Quentin Clark

I’ve been working on and around data for a large part of my career, and consider myself fortunate for it – the topic of data is never boring, is very impactful, and even philosophical.

Beyond the obvious importance of data management in the computing industry, the more fascinating questions are: What is the impact of data on society? How has information transformed how we work and live and what is yet to come? How is Big Data (and the entanglement of analytics, ML, etc.) enabling us as individuals, as businesses, and as a society — to sense, measure and understand everything around us?

Technology changes have made data — from just about everything — much more accessible with infinite possibilities of measuring, analyzing and learning from it. We are talking about Big Data, which leads to more questions about how to use it, share it, and leverage it. And then there are the philosophical questions: Who owns the data? What are our rights to use it?

Before attempting to answer any of these questions, I start with the assertion that the right insights delivered in the right way will make every person in the role they play — a store manager, a repair engineer, a doctor, a sales executive — great at their job. The diversity, analytics, and experiences over a wide set of data opens new opportunities; opportunities to retool how businesses operate by embracing and making actionable data signals that previously were not available.

As we explore reaching this value, we, as an industry, will need to figure out how to balance the right privacy and other socioeconomic concerns. Individuals and institutions will need to be more cognizant of the data we are sharing and how we think about the rights and derivatives of information. Right now, consumers are giving away more information about themselves than they generally are even aware of.

Take the example of mapping apps on your mobile device. These apps have changed how you navigate through a city, with directions from walking to driving to taking public transportation. Long gone are the days of writing directions down or drawing a map in the back of a paper napkin. When you use these apps, you are very innocently giving information on where you are, where you spend time, and in aggregate, who you spend time with and who you choose to do business with.

Many applications are tracking where you are all the time, even when you are not using the app. An app may know where you live, where you work, where you go to see a doctor, what kind of doctor you are seeing, where you shop, and maybe even what you are shopping for. Whoever owns that app can correlate this data across everyone using the app, and suddenly something that seemed like a very innocuous map app knows all sorts of interesting things about you and is gaining insights from the collective data of all app users.

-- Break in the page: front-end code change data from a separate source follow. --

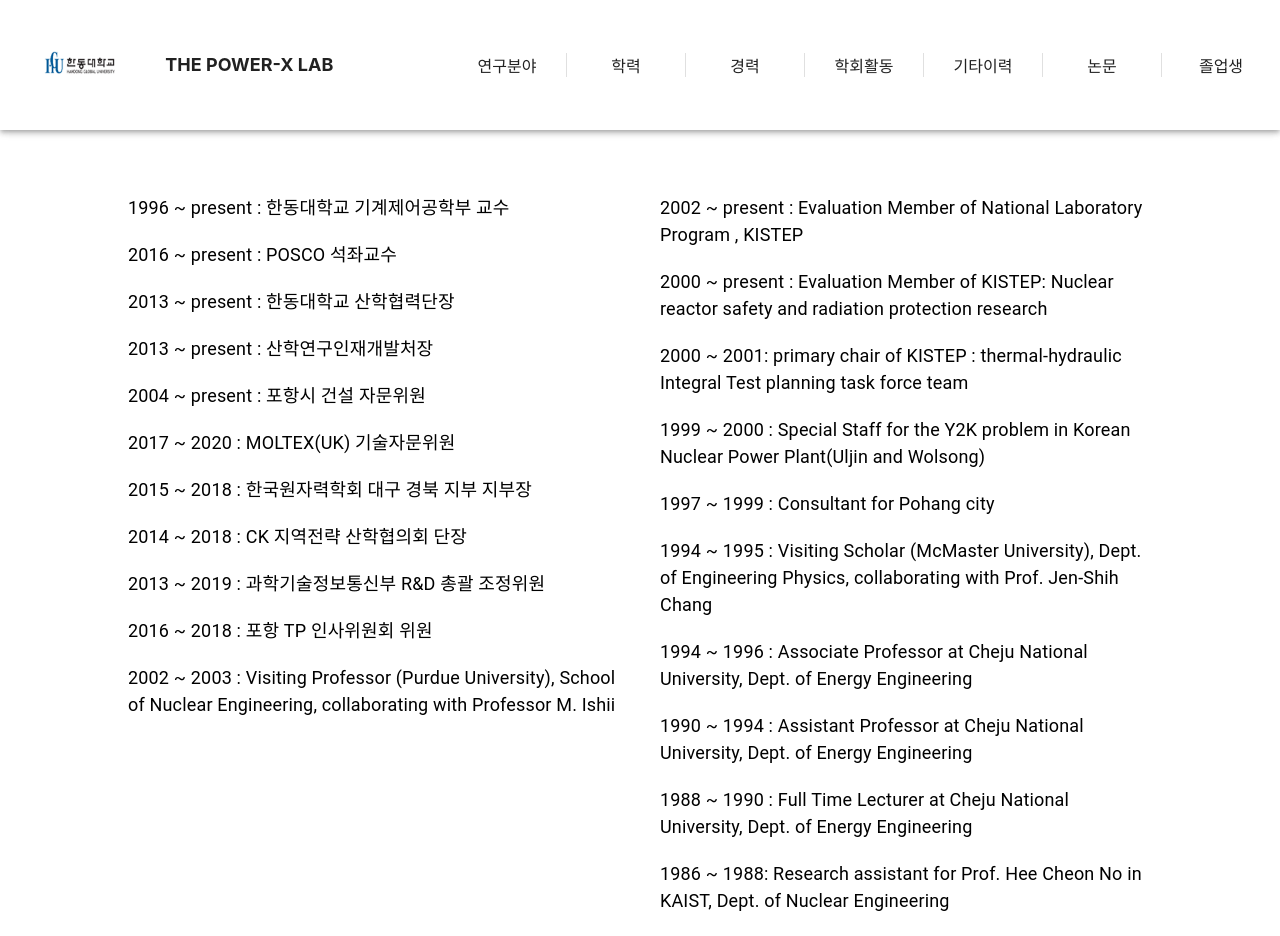
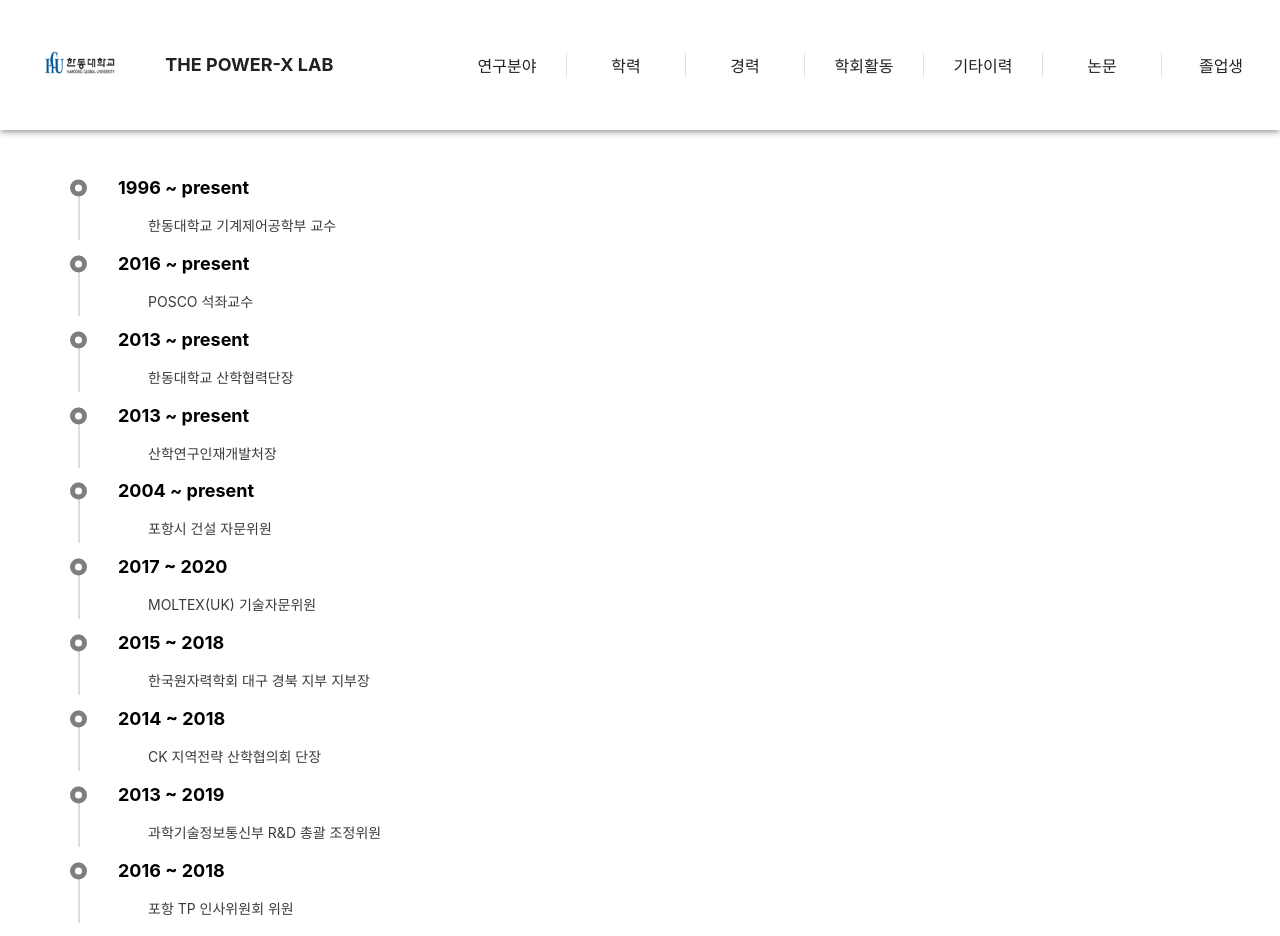
Before and after one commit to jylee378/hgu-power-lab, a Next.js app: page /career in a window 1280 px wide. Shown: the top 936 px of the page. Built offline with nearby package versions, Linux system fonts and the light colour scheme.

Commit message:
History CSS

```diff
--- a/pages/career.tsx
+++ b/pages/career.tsx
@@ -1,43 +1,48 @@
 import type { NextPage } from 'next'
-import { Box, Typography, Grid } from '@mui/material'
+import { Box } from '@mui/material'
 
 const styles = {
-    fontStyle : {
+    fontStyle: {
         fontSize: '18px',
         marginBottom: '20px'
     }
 }
 
+const data = [
+    { period: "1996 ~ present", text: "한동대학교 기계제어공학부 교수" },
+    { period: "2016 ~ present", text: "POSCO 석좌교수" },
+    { period: "2013 ~ present", text: "한동대학교 산학협력단장" },
+    { period: "2013 ~ present", text: "산학연구인재개발처장" },
+    { period: "2004 ~ present", text: "포항시 건설 자문위원" },
+    { period: "2017 ~ 2020", text: "MOLTEX(UK) 기술자문위원" },
+    { period: "2015 ~ 2018", text: "한국원자력학회 대구 경북 지부 지부장" },
+    { period: "2014 ~ 2018", text: "CK 지역전략 산학협의회 단장" },
+    { period: "2013 ~ 2019", text: "과학기술정보통신부 R&D 총괄 조정위원" },
+    { period: "2016 ~ 2018", text: "포항 TP 인사위원회 위원" },
+    { period: "2002 ~ present", text: "Visiting Professor (Purdue University), School of Nuclear Engineering, collaborating with Professor M. Ishii" },
+    { period: "2000 ~ present", text: "Evaluation Member of National Laboratory Program , KISTEP" },
+    { period: "2000 ~ 2001", text: "Evaluation Member of KISTEP: Nuclear reactor safety and radiation protection research" },
+    { period: "1999 ~ 2000", text: "primary chair of KISTEP : thermal-hydraulic Integral Test planning task force team" },
+    { period: "1997 ~ 1999", text: "Special Staff for the Y2K problem in Korean Nuclear Power Plant(Uljin and Wolsong)" },
+    { period: "1994 ~ 1995", text: "Consultant for Pohang city" },
+    { period: "1994 ~ 1996", text: "Associate Professor at Cheju National University, Dept. of Energy Engineering" },
+    { period: "1990 ~ 1994", text: "Assistant Professor at Cheju National University, Dept. of Energy Engineering" },
+    { period: "1988 ~ 1990", text: "Full Time Lecturer at Cheju National University, Dept. of Energy Engineering" },
+    { period: "1986 ~ 1988", text: "Research assistant for Prof. Hee Cheon No in KAIST, Dept. of Nuclear Engineering" }
+]
+
 const Career: NextPage = () => {
     return (
-        <Box style={{padding: '130px 10% 50px 10%'}}>
-            <Grid container display='flex' spacing={5}>
-                <Grid item md={6}>
-                    <Typography style={styles.fontStyle}>1996 ~ present : 한동대학교 기계제어공학부 교수</Typography>
-                    <Typography style={styles.fontStyle}>2016 ~ present : POSCO 석좌교수</Typography>
-                    <Typography style={styles.fontStyle}>2013 ~ present : 한동대학교 산학협력단장</Typography>
-                    <Typography style={styles.fontStyle}>2013 ~ present : 산학연구인재개발처장</Typography>
-                    <Typography style={styles.fontStyle}>2004 ~ present : 포항시 건설 자문위원</Typography>
-                    <Typography style={styles.fontStyle}>2017 ~ 2020 : MOLTEX(UK) 기술자문위원</Typography>
-                    <Typography style={styles.fontStyle}>2015 ~ 2018 : 한국원자력학회 대구 경북 지부 지부장</Typography>
-                    <Typography style={styles.fontStyle}>2014 ~ 2018 : CK 지역전략 산학협의회 단장</Typography>
-                    <Typography style={styles.fontStyle}>2013 ~ 2019 : 과학기술정보통신부 R&amp;D 총괄 조정위원</Typography>
-                    <Typography style={styles.fontStyle}>2016 ~ 2018 : 포항 TP 인사위원회 위원</Typography>
-                    <Typography style={styles.fontStyle}>2002 ~ 2003 : Visiting Professor (Purdue University), School of Nuclear Engineering, collaborating with Professor M. Ishii</Typography>
-                </Grid>
-                <Grid item md={6}>
-                    <Typography style={styles.fontStyle}>2002 ~ present : Evaluation Member of National Laboratory Program , KISTEP</Typography>
-                    <Typography style={styles.fontStyle}>2000 ~ present : Evaluation Member of KISTEP: Nuclear reactor safety and radiation protection research</Typography>
-                    <Typography style={styles.fontStyle}>2000 ~ 2001: primary chair of KISTEP : thermal-hydraulic Integral Test planning task force team</Typography>
-                    <Typography style={styles.fontStyle}>1999 ~ 2000 : Special Staff for the Y2K problem in Korean Nuclear Power Plant(Uljin and Wolsong)</Typography>
-                    <Typography style={styles.fontStyle}>1997 ~ 1999 : Consultant for Pohang city</Typography>
-                    <Typography style={styles.fontStyle}>1994 ~ 1995 : Visiting Scholar (McMaster University), Dept. of Engineering Physics, collaborating with Prof. Jen-Shih Chang</Typography>
-                    <Typography style={styles.fontStyle}>1994 ~ 1996 : Associate Professor at Cheju National University, Dept. of Energy Engineering</Typography>
-                    <Typography style={styles.fontStyle}>1990 ~ 1994 : Assistant Professor at Cheju National University, Dept. of Energy Engineering</Typography>
-                    <Typography style={styles.fontStyle}>1988 ~ 1990 : Full Time Lecturer at Cheju National University, Dept. of Energy Engineering</Typography>
-                    <Typography style={styles.fontStyle}>1986 ~ 1988: Research assistant for Prof. Hee Cheon No in KAIST, Dept. of Nuclear Engineering</Typography>
-                </Grid>
-            </Grid>
+        <Box className="career">
+            {
+                data.map((item, index) => (
+                    <div key={index}>
+                        <h2>{item.period}</h2>
+                        <span>{item.text}</span>
+                    </div>
+                    )
+                )
+            }
         </Box>
     )
 }
--- a/styles/globals.css
+++ b/styles/globals.css
@@ -14,3 +14,49 @@ a {
 * {
   box-sizing: border-box;
 }
+
+.career {
+ padding: 100px 70px 50px 70px;
+}
+.career h2 {
+  position: relative;
+  font-size: 18px;
+  color: #000;
+  line-height: 1;
+}
+.career h2:before {
+  content: "";
+  position: absolute;
+  left: -48px;
+  top: 50%;
+  width: 17px;
+  height: 17px;
+  border-radius: 100%;
+  background: #fff;
+  border: 5px solid #7e7e7e;
+  transform: translateY(-50%);
+  box-sizing: border-box;
+}
+.career div {
+  position: relative;
+  padding: 0 0 0 48px;
+}
+.career div:before {
+  content: "";
+  position: absolute;
+  left: 8px;
+  top: 0;
+  width: 2px;
+  height: 100%;
+  background: #ddd;
+}
+.career div:first-child::before {
+  top: 10px;
+  height: calc(100% - 10px)
+}
+.career span {
+  font-size: 14px;
+  color: #3b3b3b;
+  margin-left: 30px;
+  line-height: 2;
+}
```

Today these apps usually ask, “Are you okay with this application using location data?” When the question should really be about the rights of using your data, and it should disclose how they plan to use the data, and for how long. The way things are constructed today, they can collect these data, do the analytics, learn a lot about you, and then sell that data off to someone else.

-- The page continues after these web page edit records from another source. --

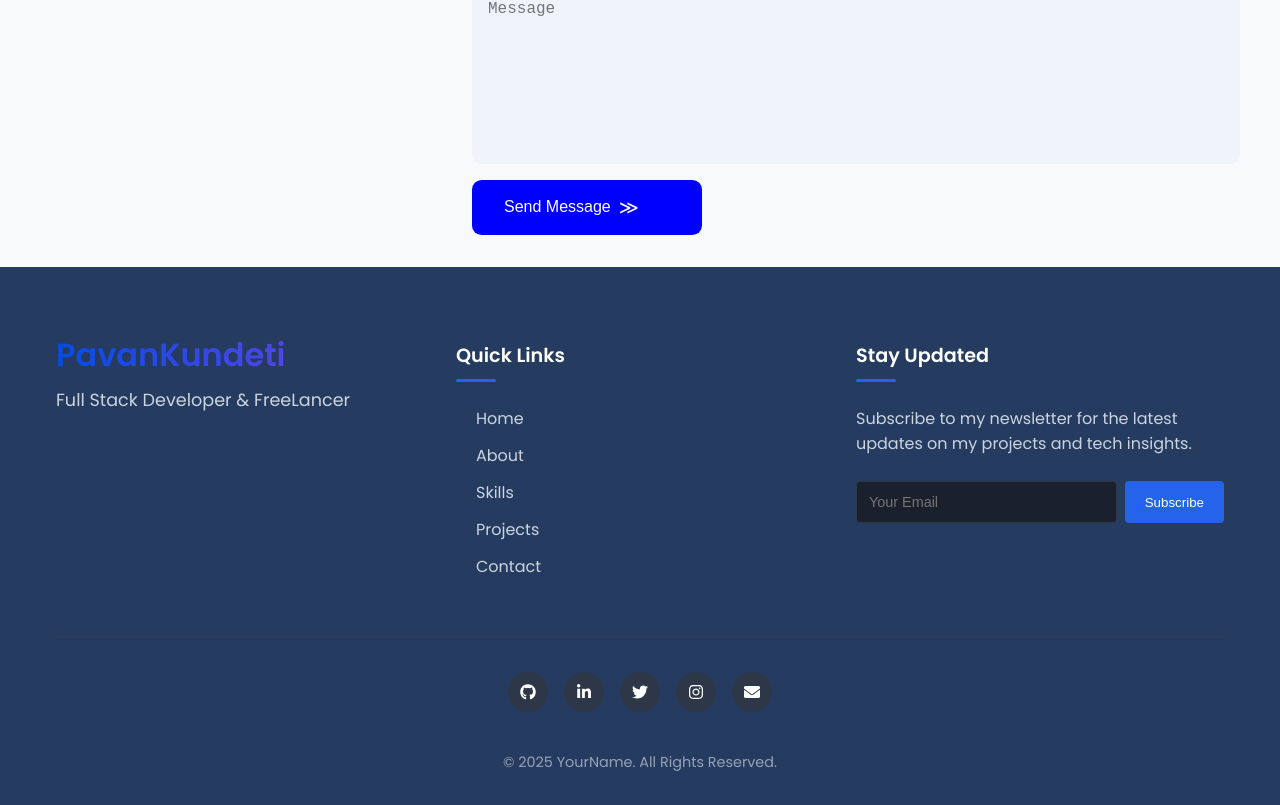
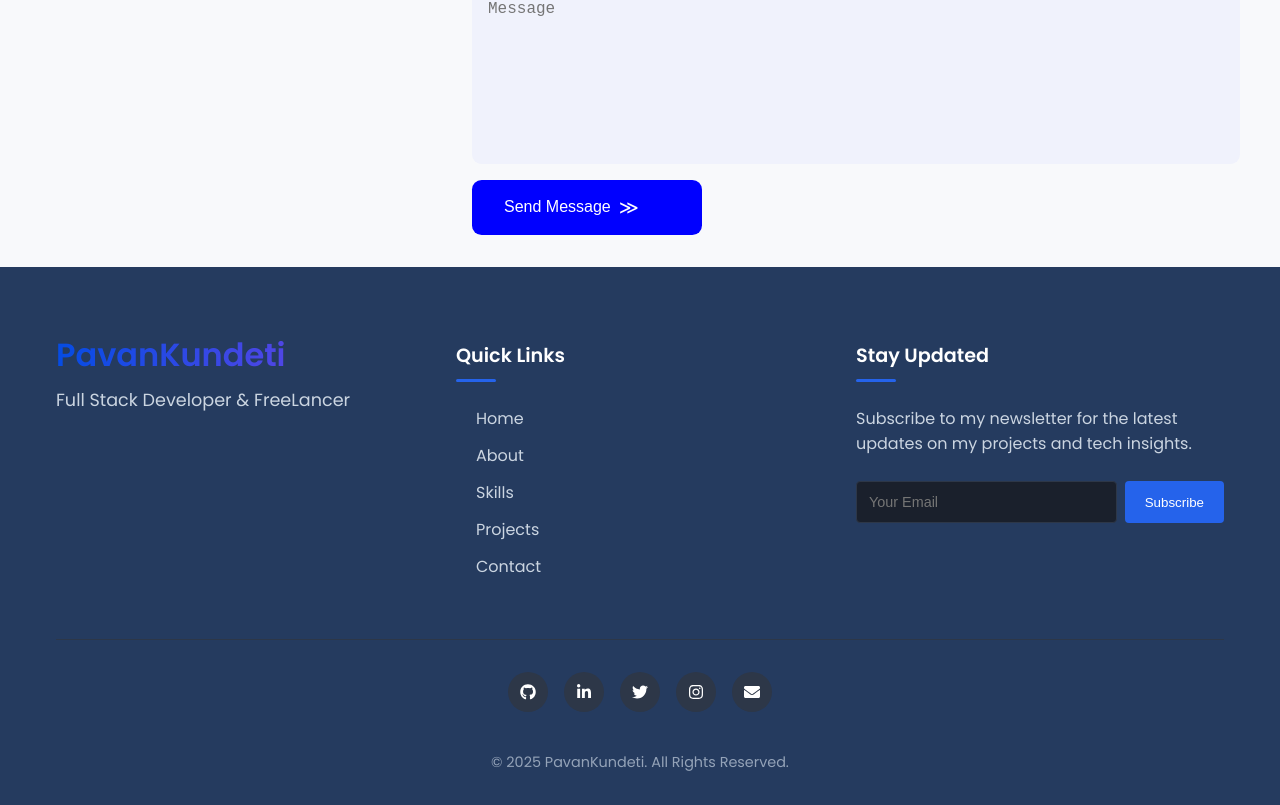
Before and after one commit to kundetipavan/React-Portfolio-Frontend, a React (Vite) app: page / in a window 1280 px wide. Shown: the part 5934-6739 px from the top of the page. Built offline with nearby package versions, Linux system fonts and the light colour scheme.

Commit message:
Update Footer.jsx

```diff
--- a/src/components/Footer.jsx
+++ b/src/components/Footer.jsx
@@ -172,7 +172,7 @@ const Footer = () => {
             transition={{ duration: 0.5, delay: 0.6 }}
             viewport={{ once: true }}
           >
-            &copy; {currentYear} YourName. All Rights Reserved.
+            &copy; {currentYear} PavanKundeti. All Rights Reserved.
           </motion.p>
         </div>
       </div>
```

The balance of this is that we are getting valuable services from these applications, and many of us are willing to make the choice. Most users’ choice is heavily weighted towards the value they get from sharing their information. But they want the visibility and are going to increasingly want more detailed usage rights.

From a software industry perspective, we need a more sophisticated understanding of data rights, data protection, and privacy. I believe that institutions need to spend time pondering on the question: For what purpose are we using this data and how long are we going to use it for? In other words, I’m very willing, as a consumer, to give this information to a particular institution for a particular purpose, for a period of time. And I should have a reasonable expectation that after that period of time, they will forget my information.

There is still work to be done in the industry to protect the user, and users need to be more aware of their digital options and careful about the choices they are making. On the other hand, the advent of Big Data has many possibilities for added value, and its impact outweighs these issues.

So, going back to the beginning — Big Data has already had a significant impact on society, on how we work and live; we have just begun to scratch the surface of Big Data. At SAP, we have a unique opportunity in the business application world to augment people’s ability to do their jobs better, faster, easier, and smarter. That is why we have invested in in-memory computing, which is key to realizing the digital transformation of our customers. But there are so many more questions than answers industry-wide; it is all still being figured out. We really are at the beginning of this journey, not anywhere near the end.

I will share some of my thoughts on the impact of Big Data in the enterprise, and my insights of where all of this is heading in my next blog.

For more insight on the implications of data analytics, see Building Trust With Big Data.

This story originally appeared on SAP Business Trends.

Quentin Clark

About Quentin Clark

Quentin Clark is the chief technology officer of SAP. He hold global responsibility for defining the direction for SAP and for advancing the company’s business strategy. This includes heading SAP’s corporate strategy, corporate development, partner strategy and development, and portfolio and pricing strategy activities. Reports to CEO, serves on SAP's Global Managing Board.